The Triple Entente and the Triple Alliance (4 August 1914)  

When Great Britain declared war, the long-standing alliances between the European Powers had come to a head. The Triple Alliance was formed in 1883 between Germany, Austria-Hungary and Italy, against Russia and France. Great Britain had never been formally part of this alliance, but had been closely linked to it due to her apprehension of French and Russian aggressiveness as well. This, however, changed when Great Britain became wary of Germany’s naval growth after 1902.

As a result Great Britain became aligned with France in 1904 and Russia in 1907 forming the Triple Entente. The Triple Entente sought a balance of power in Europe, a strengthening of the treaty laws to help maintain peace and the status quo, and disarmament across Europe. They also made a commitment to one another to raise a land force and naval force that exceeded the strength of the Triple Alliance’s forces. This commitment was of extreme importance now that all six nations were at war.

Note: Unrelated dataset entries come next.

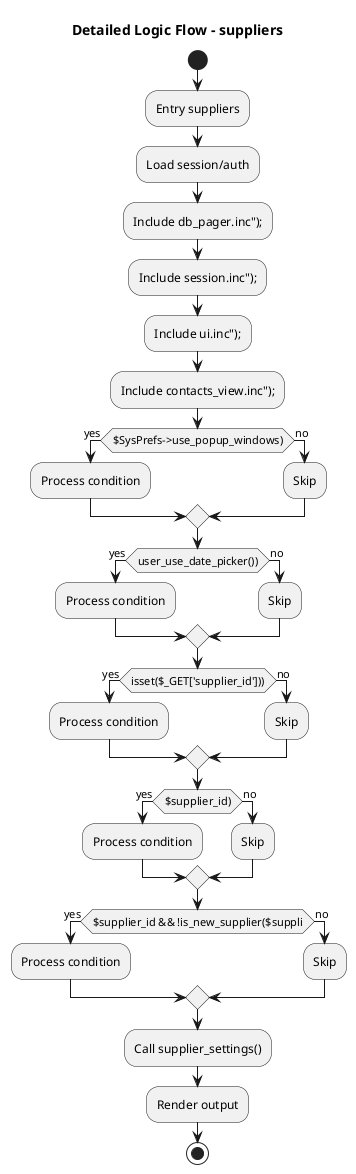
fraserhighlandshoppe/FAAnalysis keeps this PlantUML diagram as purchasing_manage/FA_UML_Logic_suppliers.png. Above is the earlier version.
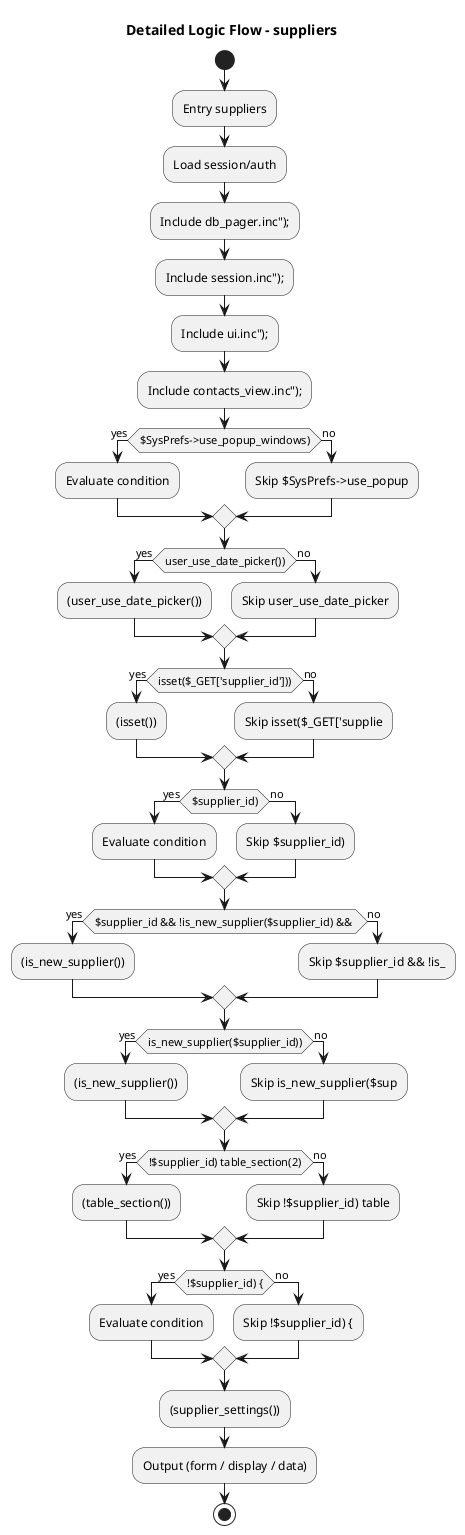
The same diagram one commit later.

What changed in the source:
```diff
@@ -8,31 +8,46 @@
 :Include ui.inc");;
 :Include contacts_view.inc");;
 if ($SysPrefs->use_popup_windows)) then (yes)
-  :Process condition;
+  :Evaluate condition;
 else (no)
-  :Skip;
+  :Skip $SysPrefs->use_popup;
 endif
 if (user_use_date_picker())) then (yes)
-  :Process condition;
+  :(user_use_date_picker());
 else (no)
-  :Skip;
+  :Skip user_use_date_picker;
 endif
 if (isset($_GET['supplier_id']))) then (yes)
-  :Process condition;
+  :(isset());
 else (no)
-  :Skip;
+  :Skip isset($_GET['supplie;
 endif
 if ($supplier_id)) then (yes)
-  :Process condition;
+  :Evaluate condition;
 else (no)
-  :Skip;
+  :Skip $supplier_id);
 endif
-if ($supplier_id && !is_new_supplier($suppli) then (yes)
-  :Process condition;
+if ($supplier_id && !is_new_supplier($supplier_id) && ) then (yes)
+  :(is_new_supplier());
 else (no)
-  :Skip;
+  :Skip $supplier_id && !is_;
 endif
-:Call supplier_settings();
-:Render output;
+if (is_new_supplier($supplier_id))) then (yes)
+  :(is_new_supplier());
+else (no)
+  :Skip is_new_supplier($sup;
+endif
+if (!$supplier_id) table_section(2)) then (yes)
+  :(table_section());
+else (no)
+  :Skip !$supplier_id) table;
+endif
+if (!$supplier_id) {) then (yes)
+  :Evaluate condition;
+else (no)
+  :Skip !$supplier_id) {;
+endif
+:(supplier_settings());
+:Output (form / display / data);
 stop
 @enduml
```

(“Triple Entente and the Alliance,” Berlin Daily-Telegraph, 6 August 1914; Visual: